Winnipeg’s largest union warns workers to prepare for strike after latest talks fail to result in contract

The City of Winnipeg’s largest union has told its 5,000 members to sign up for strike picket duty after the latest round of contract talks failed to result in a collective agreement.

Representatives from the city and the Canadian Union of Public Employees Local 500 held conciliation talks on Thursday and Friday aimed at reaching a new labour deal to replace the contract that expired in 2021.

“Unfortunately, despite our best efforts, minimal movement was made by the employer,” CUPE 500 president Gord Delbridge told his members in a statement posted to the union website late Friday.

“We realize our members are extremely frustrated, as is your bargaining committee with the lack of progress made to conclude this round of negotiations. Our goal remains to get you the best agreement possible that values the work you do and services you provide to the citizens of Winnipeg.”

CUPE 500 members voted 93 per cent to strike in July and opened their strike headquarters on Sept. 12. The union’s members work for 311, recreational services, water and waste, traffic and other municipal services.

Delbridge is now asking his members to prepare for picket duty. 

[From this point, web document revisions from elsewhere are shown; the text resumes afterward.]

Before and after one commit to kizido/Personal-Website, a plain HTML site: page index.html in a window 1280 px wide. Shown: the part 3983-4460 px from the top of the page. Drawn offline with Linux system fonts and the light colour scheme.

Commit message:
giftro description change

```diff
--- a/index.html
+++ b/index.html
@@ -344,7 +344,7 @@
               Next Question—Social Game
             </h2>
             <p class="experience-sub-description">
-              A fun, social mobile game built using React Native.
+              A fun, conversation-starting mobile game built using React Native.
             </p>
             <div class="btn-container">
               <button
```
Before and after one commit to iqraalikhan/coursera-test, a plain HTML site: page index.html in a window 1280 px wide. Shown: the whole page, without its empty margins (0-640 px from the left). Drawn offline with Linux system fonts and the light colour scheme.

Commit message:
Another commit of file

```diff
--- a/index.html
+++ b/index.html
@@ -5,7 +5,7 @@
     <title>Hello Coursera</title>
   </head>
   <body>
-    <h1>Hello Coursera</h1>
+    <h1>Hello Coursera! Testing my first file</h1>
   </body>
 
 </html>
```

“Taking strike action is always a last resort, but it appears we are headed in that direction. While we don’t have a strike deadline set, we are continuing our strike preparations in the event that job action cannot be avoided,” he said.

The City of Winnipeg has been asked for comment.

Winnipeg has not experienced a general municipal workers strike since 1919.

In recent years, the city and its largest union have kept the peace by negotiating deals that offer workers job security in exchange for very modest wage increases.